“Mr. Schrock,” read the note that went up the other day. “Your children are setting off bottle rockets in the back yard. Pretty sure that wasn’t on the handwritten list I handed down earlier today. If you’d like to limber up your running legs or practice your pulpit voice, you can come right home and do both. Thanks. Signed, Me.”
Predictably, my friends laughed. And predictably, the children’s father stayed right where he was – in that oasis of peace and tranquility otherwise known as The Office.
I couldn’t blame him. Who could work with all of that going on? “You need to find a bunker,” a friend said, chuckling, “and hunker down.”
A hunker bunker, huh? By cracky, it was exactly what I needed. From the little I knew about bunkers, they were dark, they were quiet and the lock was on the inside. That would make it an invitation-only kind of deal, I thought, and began to draw up schematics.
With the advent of summer had come its attendant chaos and calamity. This included more noise, more dirt, more laundry and higher grocery bills. More of everything, actually, except sleep. With College Kid’s new job and odd schedule and with Kid Kaboom sprouting around, the sleep meter had dropped precipitously into the red, a finding that boded ill for the noisemakers and door slammers in our midst.
Speaking of doors, it was high time for the annual installation of The Revolving Door of Summer, given what was happening on The Three. We’d just hosted the hoo-ha for Kid K. Whoosh-whoosh. Now, he was leaving for foreign soil, taking all of his energy and firecracker-like spirit to the equator with the rest of the team. Whoosh-whoosh.
For 11 days, there’d be peace and quiet. Then he’d return, the Schrocks would appear for the annual Fourth of July party (yes, The Kaboom) and Boy Three, Mr. Middle School, would leave for summer camp. Whoosh, whoosh and whoosh. Meanwhile, we were left reeling, exhausted, trying to gather our wits and unravel certain mysteries that yet remained unsolved.
What, for instance, was going on in the laundry room? While the rabbits were multiplying in the back yard, the dirty towels were doing the same in the back room. For every load I washed, two more appeared. Were they using one for each limb and one for their hair? That math was real fuzzy, but it was all I could come up with to explain the Mount Everest looming menacingly in my laundry baskets.
Then there was the food. “We need Miracle,” Little announced one night from the table where he was spooning up red Jell-O. Why, yes. We did. The Miracle Whip was gone. So was the Hellman’s, the mustard, the lunch meat and the Sweet Baby Ray’s, the last of which Someone had reported seeing in passing on Someone Else’s popcorn. We were, in fact, flat out of Miracle.
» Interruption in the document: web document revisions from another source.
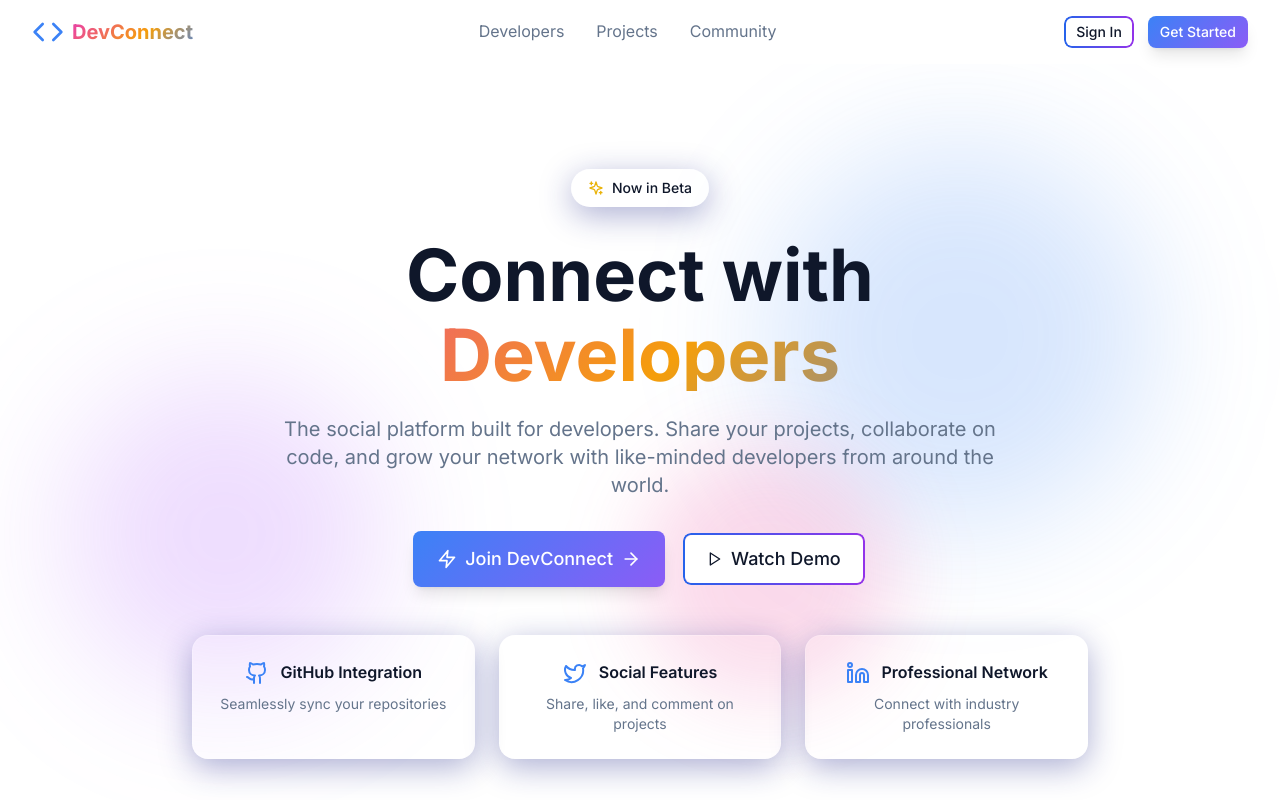
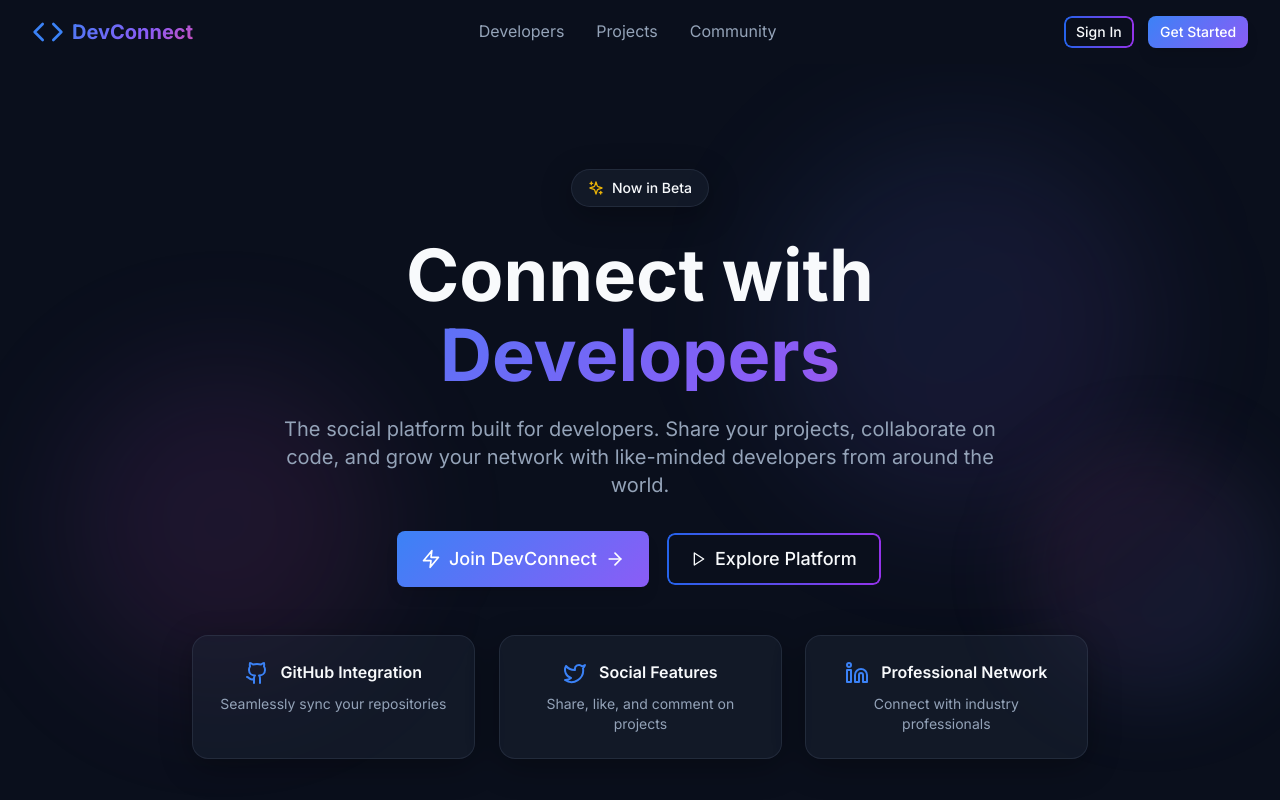
Before and after one commit to agaaaptr/devconnect, a Next.js app in the folder frontend/: page / in a window 1280 px wide. Shown: the top 800 px of the page. Built offline with nearby package versions, Linux system fonts and the light colour scheme.

Commit message:
refactor: Optimize styles and animations across components; update gradient colors and improve performance

```diff
--- a/frontend/src/app/globals.css
+++ b/frontend/src/app/globals.css
@@ -3,51 +3,12 @@
 @tailwind utilities;
 
 :root {
-  --background: #ffffff;
-  --foreground: #0f172a;
-  --card: #ffffff;
-  --card-foreground: #0f172a;
-  --primary: #3b82f6;
-  --primary-foreground: #ffffff;
-  --secondary: #f1f5f9;
-  --secondary-foreground: #0f172a;
-  --muted: #f8fafc;
-  --muted-foreground: #64748b;
-  --accent: #f1f5f9;
-  --accent-foreground: #0f172a;
-  --border: #e2e8f0;
-  --input: #e2e8f0;
-  --ring: #3b82f6;
-  --radius: 0.5rem;
-}
-
-@media (prefers-color-scheme: dark) {
-  :root {
-    --background: #0f172a;
-    --foreground: #f8fafc;
-    --card: #1e293b;
-    --card-foreground: #f8fafc;
-    --primary: #60a5fa;
-    --primary-foreground: #0f172a;
-    --secondary: #1e293b;
-    --secondary-foreground: #f8fafc;
-    --muted: #1e293b;
-    --muted-foreground: #94a3b8;
-    --accent: #1e293b;
-    --accent-foreground: #f8fafc;
-    --border: #334155;
-    --input: #334155;
-    --ring: #60a5fa;
-  }
-}
-
-[data-theme="dark"] {
-  --background: #0f172a;
+  --background: #0a0f1c;
   --foreground: #f8fafc;
   --card: #1e293b;
   --card-foreground: #f8fafc;
-  --primary: #60a5fa;
-  --primary-foreground: #0f172a;
+  --primary: #3b82f6;
+  --primary-foreground: #0a0f1c;
   --secondary: #1e293b;
   --secondary-foreground: #f8fafc;
   --muted: #1e293b;
@@ -56,7 +17,8 @@
   --accent-foreground: #f8fafc;
   --border: #334155;
   --input: #334155;
-  --ring: #60a5fa;
+  --ring: #3b82f6;
+  --radius: 0.5rem;
 }
 
 * {
@@ -70,35 +32,24 @@
   line-height: 1.6;
 }
 
-/* Aurora Background Effect */
+/* Simplified Wave Gradient Background */
 .aurora-bg {
   position: fixed;
   top: 0;
   left: 0;
-  width: 100%;
-  height: 100%;
+  width: 100vw;
+  height: 100vh;
   background: linear-gradient(
-    45deg,
-    rgba(59, 130, 246, 0.1) 0%,
-    rgba(147, 51, 234, 0.1) 25%,
-    rgba(236, 72, 153, 0.1) 50%,
-    rgba(59, 130, 246, 0.1) 75%,
-    rgba(147, 51, 234, 0.1) 100%
+    135deg,
+    #0a0f1c 0%,
+    #1e293b 20%,
+    #0a0f1c 40%,
+    #1e293b 60%,
+    #0a0f1c 80%,
+    #1e293b 100%
   );
-  background-size: 300% 300%;
-  animation: aurora-move 20s ease infinite;
+  will-change: transform;
   transition: opacity 0.3s ease;
-}
-
-[data-theme="dark"] .aurora-bg {
-  background: linear-gradient(
-    45deg,
-    rgba(59, 130, 246, 0.2) 0%,
-    rgba(147, 51, 234, 0.2) 25%,
-    rgba(236, 72, 153, 0.2) 50%,
-    rgba(59, 130, 246, 0.2) 75%,
-    rgba(147, 51, 234, 0.2) 100%
-  );
 }
 
 .aurora-bg::before {
@@ -108,29 +59,22 @@
   left: 0;
   width: 100%;
   height: 100%;
-  background: radial-gradient(
-    circle at var(--x, 50%) var(--y, 50%),
-    rgba(59, 130, 246, 0.3) 0%,
-    rgba(147, 51, 234, 0.2) 25%,
-    rgba(236, 72, 153, 0.1) 50%,
-    transparent 70%
+  background: linear-gradient(
+    -45deg,
+    rgba(59, 130, 246, 0.08) 0%,
+    rgba(139, 92, 246, 0.12) 25%,
+    rgba(236, 72, 153, 0.08) 50%,
+    rgba(59, 130, 246, 0.12) 75%,
+    rgba(139, 92, 246, 0.08) 100%
   );
-  opacity: 0.6;
-  transition: opacity 0.3s ease;
+  background-size: 400% 400%;
+  animation: wave-gradient 20s ease-in-out infinite;
+  will-change: background-position;
 }
 
-[data-theme="dark"] .aurora-bg::before {
-  background: radial-gradient(
-    circle at var(--x, 50%) var(--y, 50%),
-    rgba(59, 130, 246, 0.4) 0%,
-    rgba(147, 51, 234, 0.3) 25%,
-    rgba(236, 72, 153, 0.2) 50%,
-    transparent 70%
-  );
-  opacity: 0.8;
-}
+/* Removed the radial gradient ::after pseudo-element */
 
-@keyframes aurora-move {
+@keyframes wave-gradient {
   0%, 100% {
     background-position: 0% 50%;
   }
@@ -145,28 +89,94 @@
   }
 }
 
-/* Scroll Animations */
+/* Alternative Wave Pattern (more dramatic) */
+.wave-bg {
+  position: fixed;
+  top: 0;
+  left: 0;
+  width: 100vw;
+  height: 100vh;
+  background: linear-gradient(
+    135deg,
+    #0a0f1c 0%,
+    #1e293b 100%
+  );
+  will-change: transform;
+  transition: opacity 0.3s ease;
+}
+
+.wave-bg::before {
+  content: '';
+  position: absolute;
+  top: 0;
+  left: 0;
+  width: 100%;
+  height: 100%;
+  background: linear-gradient(
+    45deg,
+    rgba(59, 130, 246, 0.1) 0%,
+    transparent 30%,
+    rgba(139, 92, 246, 0.1) 50%,
+    transparent 70%,
+    rgba(236, 72, 153, 0.1) 100%
+  );
+  background-size: 300% 300%;
+  animation: wave-flow 25s linear infinite;
+  will-change: background-position;
+}
+
+.wave-bg::after {
+  content: '';
+  position: absolute;
+  top: 0;
+  left: 0;
+  width: 100%;
+  height: 100%;
+  background: linear-gradient(
+    -45deg,
+    transparent 0%,
+    rgba(59, 130, 246, 0.05) 25%,
+    transparent 50%,
+    rgba(139, 92, 246, 0.05) 75%,
+    transparent 100%
+  );
+  background-size: 250% 250%;
+  animation: wave-flow-reverse 30s linear infinite;
+  will-change: background-position;
+}
+
+@keyframes wave-flow {
+  0% {
+    background-position: 0% 0%;
+  }
+  100% {
+    background-position: 100% 100%;
+  }
+}
+
+@keyframes wave-flow-reverse {
+  0% {
+    background-position: 100% 100%;
+  }
+  100% {
+    background-position: 0% 0%;
+  }
+}
+
+/* Optimized Scroll Animations */
 .animate-fade-in {
-  animation: fadeIn 0.6s ease-out forwards;
+  opacity: 0;
+  transform: translateY(20px);
+  animation: fadeIn 0.8s cubic-bezier(0.25, 0.46, 0.45, 0.94) forwards;
 }
 
 .animate-slide-up {
-  animation: slideUp 0.8s ease-out forwards;
-}
-
-.animate-slide-in-left {
-  animation: slideInLeft 0.8s ease-out forwards;
-}
-
-.animate-slide-in-right {
-  animation: slideInRight 0.8s ease-out forwards;
+  opacity: 0;
+  transform: translateY(30px);
+  animation: slideUp 0.6s cubic-bezier(0.25, 0.46, 0.45, 0.94) forwards;
 }
 
 @keyframes fadeIn {
-  from {
-    opacity: 0;
-    transform: translateY(20px);
-  }
   to {
     opacity: 1;
     transform: translateY(0);
@@ -174,53 +184,27 @@
 }
 
 @keyframes slideUp {
-  from {
-    opacity: 0;
-    transform: translateY(30px);
-  }
   to {
     opacity: 1;
     transform: translateY(0);
   }
 }
 
-@keyframes slideInLeft {
-  from {
-    opacity: 0;
-    transform: translateX(-30px);
-  }
-  to {
-    opacity: 1;
-    transform: translateX(0);
-  }
-}
-
-@keyframes slideInRight {
-  from {
-    opacity: 0;
-    transform: translateX(30px);
-  }
-  to {
-    opacity: 1;
-    transform: translateX(0);
-  }
-}
-
-/* Enhanced Gradient Text */
+/* Enhanced Cool Gradient Text */
 .gradient-text {
   background: linear-gradient(
     135deg,
     #3b82f6 0%,
-    #8b5cf6 25%,
-    #ec4899 50%,
-    #f59e0b 75%,
+    #8b5cf6 35%,
+    #ec4899 65%,
     #3b82f6 100%
   );
   background-size: 200% 200%;
   -webkit-background-clip: text;
   -webkit-text-fill-color: transparent;
   background-clip: text;
-  animation: gradient-shift 4s ease infinite;
+  animation: gradient-shift 6s ease infinite;
+  will-change: background-position;
 }
 
 @keyframes gradient-shift {
@@ -232,27 +216,22 @@
   }
 }
 
-/* Glass Effect */
+/* Optimized Glass Effect */
 .glass-effect {
-  backdrop-filter: blur(20px);
-  background: rgba(255, 255, 255, 0.1);
-  border: 1px solid rgba(255, 255, 255, 0.2);
-  box-shadow: 0 8px 32px 0 rgba(31, 38, 135, 0.37);
+  backdrop-filter: blur(12px);
+  background: rgba(30, 41, 59, 0.4);
+  border: 1px solid rgba(100, 116, 139, 0.2);
+  box-shadow: 0 8px 32px 0 rgba(0, 0, 0, 0.3);
+  will-change: transform;
 }
 
-[data-theme="dark"] .glass-effect {
-  background: rgba(30, 41, 59, 0.3);
-  border: 1px solid rgba(100, 116, 139, 0.3);
-  box-shadow: 0 8px 32px 0 rgba(0, 0, 0, 0.5);
-}
-
-/* Enhanced Button Styles */
+/* Optimized Button Styles */
 .btn-primary {
   position: relative;
   overflow: hidden;
   background: linear-gradient(135deg, #3b82f6, #8b5cf6);
-  transition: all 0.3s ease;
-  transform-style: preserve-3d;
+  transition: all 0.3s cubic-bezier(0.25, 0.46, 0.45, 0.94);
+  will-change: transform;
 }
 
 .btn-primary::before {
@@ -262,8 +241,8 @@
   left: -100%;
   width: 100%;
   height: 100%;
-  background: linear-gradient(90deg, transparent, rgba(255, 255, 255, 0.3), transparent);
-  transition: left 0.5s ease;
+  background: linear-gradient(90deg, transparent, rgba(255, 255, 255, 0.2), transparent);
+  transition: left 0.6s cubic-bezier(0.25, 0.46, 0.45, 0.94);
 }
 
 .btn-primary:hover::before {
@@ -272,7 +251,7 @@
 
 .btn-primary:hover {
   transform: translateY(-2px);
-  box-shadow: 0 10px 25px rgba(59, 130, 246, 0.4);
+  box-shadow: 0 12px 28px rgba(59, 130, 246, 0.3);
 }
 
 .btn-outline {
@@ -280,7 +259,8 @@
   background: transparent;
   border: 2px solid transparent;
   background-clip: padding-box;
-  transition: all 0.3s ease;
+  transition: all 0.3s cubic-bezier(0.25, 0.46, 0.45, 0.94);
+  will-change: transform;
 }
 
 .btn-outline::before {
@@ -297,44 +277,45 @@
 
 .btn-outline:hover {
   transform: translateY(-1px);
-  box-shadow: 0 8px 20px rgba(59, 130, 246, 0.3);
+  box-shadow: 0 8px 20px rgba(59, 130, 246, 0.25);
 }
 
-/* Card Hover Effects */
+/* Optimized Card Hover Effects */
 .card-hover {
-  transition: all 0.3s ease;
-  transform-style: preserve-3d;
+  transition: all 0.3s cubic-bezier(0.25, 0.46, 0.45, 0.94);
+  will-change: transform;
 }
 
 .card-hover:hover {
-  transform: translateY(-5px) rotateX(5deg);
-  box-shadow: 0 15px 35px rgba(0, 0, 0, 0.1);
+  transform: translateY(-4px);
+  box-shadow: 0 20px 40px rgba(0, 0, 0, 0.2);
 }
 
-[data-theme="dark"] .card-hover:hover {
-  box-shadow: 0 15px 35px rgba(0, 0, 0, 0.3);
-}
+/* Mobile Optimizations */
+@media (max-width: 768px) {
+  .aurora-bg::before,
+  .wave-bg::before,
+  .wave-bg::after {
+    animation-duration: 30s;
+  }
 
-/* Responsive Design Improvements */
-@media (max-width: 640px) {
-  .aurora-bg::before {
-    background: radial-gradient(
-      circle at var(--x, 50%) var(--y, 50%),
-      rgba(59, 130, 246, 0.2) 0%,
-      rgba(147, 51, 234, 0.1) 25%,
-      transparent 50%
-    );
+  .gradient-text {
+    animation-duration: 8s;
+  }
+
+  .card-hover:hover {
+    transform: translateY(-2px);
   }
 }
 
-/* Accessibility Improvements */
+/* Performance Optimizations */
 @media (prefers-reduced-motion: reduce) {
-  .aurora-bg,
+  .aurora-bg::before,
+  .wave-bg::before,
+  .wave-bg::after,
   .gradient-text,
   .animate-fade-in,
-  .animate-slide-up,
-  .animate-slide-in-left,
-  .animate-slide-in-right {
+  .animate-slide-up {
     animation: none;
   }
 
@@ -344,3 +325,16 @@
     transform: none;
   }
 }
+
+/* Intersection Observer Optimization */
+.scroll-reveal {
+  opacity: 0;
+  transform: translateY(20px);
+  transition: all 0.6s cubic-bezier(0.25, 0.46, 0.45, 0.94);
+  will-change: opacity, transform;
+}
+
+.scroll-reveal.revealed {
+  opacity: 1;
+  transform: translateY(0);
+}
--- a/frontend/src/app/layout.tsx
+++ b/frontend/src/app/layout.tsx
@@ -1,7 +1,6 @@
 import type { Metadata } from 'next';
 import { Inter } from 'next/font/google';
 import './globals.css';
-import { AuroraCursor } from '@/hooks/useAnimations';
 
 const inter = Inter({ subsets: ['latin'] });
 
@@ -18,8 +17,6 @@
   return (
     <html lang="en">
       <body className={`${inter.className} antialiased`}>
-        {/* Aurora Cursor */}
-        <AuroraCursor />
         {/* Aurora Background Container */}
         <div className="fixed inset-0 z-0 pointer-events-none">
           <div className="aurora-bg"></div>
--- a/frontend/src/components/sections/Hero.tsx
+++ b/frontend/src/components/sections/Hero.tsx
@@ -6,29 +6,10 @@
 
 export default function Hero() {
   const [mounted, setMounted] = useState(false);
-  const [mousePosition, setMousePosition] = useState({ x: 0, y: 0 });
   const heroRef = useRef<HTMLElement>(null);
 
   useEffect(() => {
     setMounted(true);
-  }, []);
-
-  useEffect(() => {
-    const handleMouseMove = (e: MouseEvent) => {
-      if (heroRef.current) {
-        const rect = heroRef.current.getBoundingClientRect();
-        const x = ((e.clientX - rect.left) / rect.width) * 100;
-        const y = ((e.clientY - rect.top) / rect.height) * 100;
-        setMousePosition({ x, y });
-
-        // Update CSS custom properties for aurora effect
-        document.documentElement.style.setProperty('--x', `${x}%`);
-        document.documentElement.style.setProperty('--y', `${y}%`);
-      }
-    };
-
-    window.addEventListener('mousemove', handleMouseMove);
-    return () => window.removeEventListener('mousemove', handleMouseMove);
   }, []);
 
   if (!mounted) return null;
@@ -38,30 +19,30 @@
       ref={heroRef}
       className="relative min-h-screen flex items-center justify-center overflow-hidden bg-background"
     >
-      {/* Additional Background Elements */}
+      {/* Simplified Wave Background Elements */}
       <div className="absolute inset-0 overflow-hidden">
         <div
-          className="absolute w-96 h-96 bg-blue-500/20 rounded-full blur-3xl animate-pulse"
+          className="absolute w-96 h-96 bg-gradient-to-br from-blue-500/10 to-purple-500/10 rounded-full blur-3xl"
           style={{
             top: '10%',
             right: '10%',
-            animation: 'float 6s ease-in-out infinite'
+            animation: 'float 8s ease-in-out infinite'
           }}
         ></div>
         <div
-          className="absolute w-80 h-80 bg-purple-500/20 rounded-full blur-3xl animate-pulse"
+          className="absolute w-80 h-80 bg-gradient-to-br from-purple-500/10 to-pink-500/10 rounded-full blur-3xl"
           style={{
             bottom: '20%',
             left: '5%',
-            animation: 'float 8s ease-in-out infinite reverse'
+            animation: 'float 12s ease-in-out infinite reverse'
           }}
         ></div>
         <div
-          className="absolute w-64 h-64 bg-pink-500/20 rounded-full blur-2xl animate-pulse"
+          className="absolute w-64 h-64 bg-gradient-to-br from-pink-500/10 to-blue-500/10 rounded-full blur-2xl"
           style={{
             top: '50%',
-            left: '50%',
-            transform: 'translate(-50%, -50%)',
+            left: '80%',
+            transform: 'translateY(-50%)',
             animation: 'float 10s ease-in-out infinite'
           }}
         ></div>
@@ -105,7 +86,7 @@
               className="btn-outline inline-flex items-center group"
             >
               <Play className="mr-2 h-4 w-4 group-hover:scale-110 transition-transform" />
-              Watch Demo
+              Explore Platform
             </Button>
           </div>
 
--- a/frontend/tailwind.config.js
+++ b/frontend/tailwind.config.js
@@ -38,6 +38,12 @@
         'float': 'float 6s ease-in-out infinite',
       },
       keyframes: {
+        from: {
+            'from-yellow-500': 'from-cyan-500',
+            'to-orange-500': 'to-blue-500',
+            'from-red-500': 'from-pink-500',
+            'to-rose-500': 'to-purple-500'
+          },
         gradient: {
           '0%, 100%': {
             'background-size': '200% 200%',
```
Also changed, not shown: frontend/src/components/layout/Header.tsx (+1 -16 lines), frontend/src/components/sections/Features.tsx (+32 -38 lines), frontend/src/hooks/useAnimations.ts (+53 -42 lines).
And that was another mystery. When College Kid showed up for the summer, he’d been ravenous. By all appearances, he’d not eaten since the first Gulf War, and he was out to make it up. Suddenly, entire cartons of eggs were vaporizing, along with anything else that wasn’t locked up, nailed down and couldn’t crawl away.
The mystery was the inexplicable effect it was having on the 18-and-under crowd; i.e., his siblings. Like malaria, it spread, and overnight the collective metabolism of the next generation shot through the roof.
“Good grief,” I muttered darkly to The Mister one day. “Those aren’t boys. They’re food furnaces cleverly disguised as boys.” We fanned ourselves, feeling faint, as the cashier chirped out a distressingly big number.
She could look cheerful, I thought. She clearly wasn’t feeding four apparent famine victims who were pillaging the pantry and raiding the fridge. In fact, she looked downright relaxed. Her children weren’t slamming doors and flushing toilets at all hours, either. That much was clear.
What was also becoming clear was the need for that Hunker Bunker. As soon as we got home, I was set to go to work, digging under cover of night if I had to. I’d stock it with essentials, such as a coffee pot, grinder and beans. Pillows and blankets. Stacks of novels. A new iPad with wi-fi so I could communicate with the outside world if the need arose. (Okay. So I could update my status and see what my friends were doing.)
The phrase “I’m heading for the Hunker Bunker” wasn’t a cliché yet, but with plenty of use, it could become one. My plan was to “give it the old college try (another cliché),” to “put my shoulder to the wheel” and make it happen.
Little was right. We did need “Miracle.” That’s what it would take to keep those guys fed without filing Chapter 13, to stay ahead of the laundry in the back room and to get a little sleep on the side. Maybe, I thought, the perky little checkout girl would know which aisle they stocked those in. Maybe.
*Grounds for Insanity column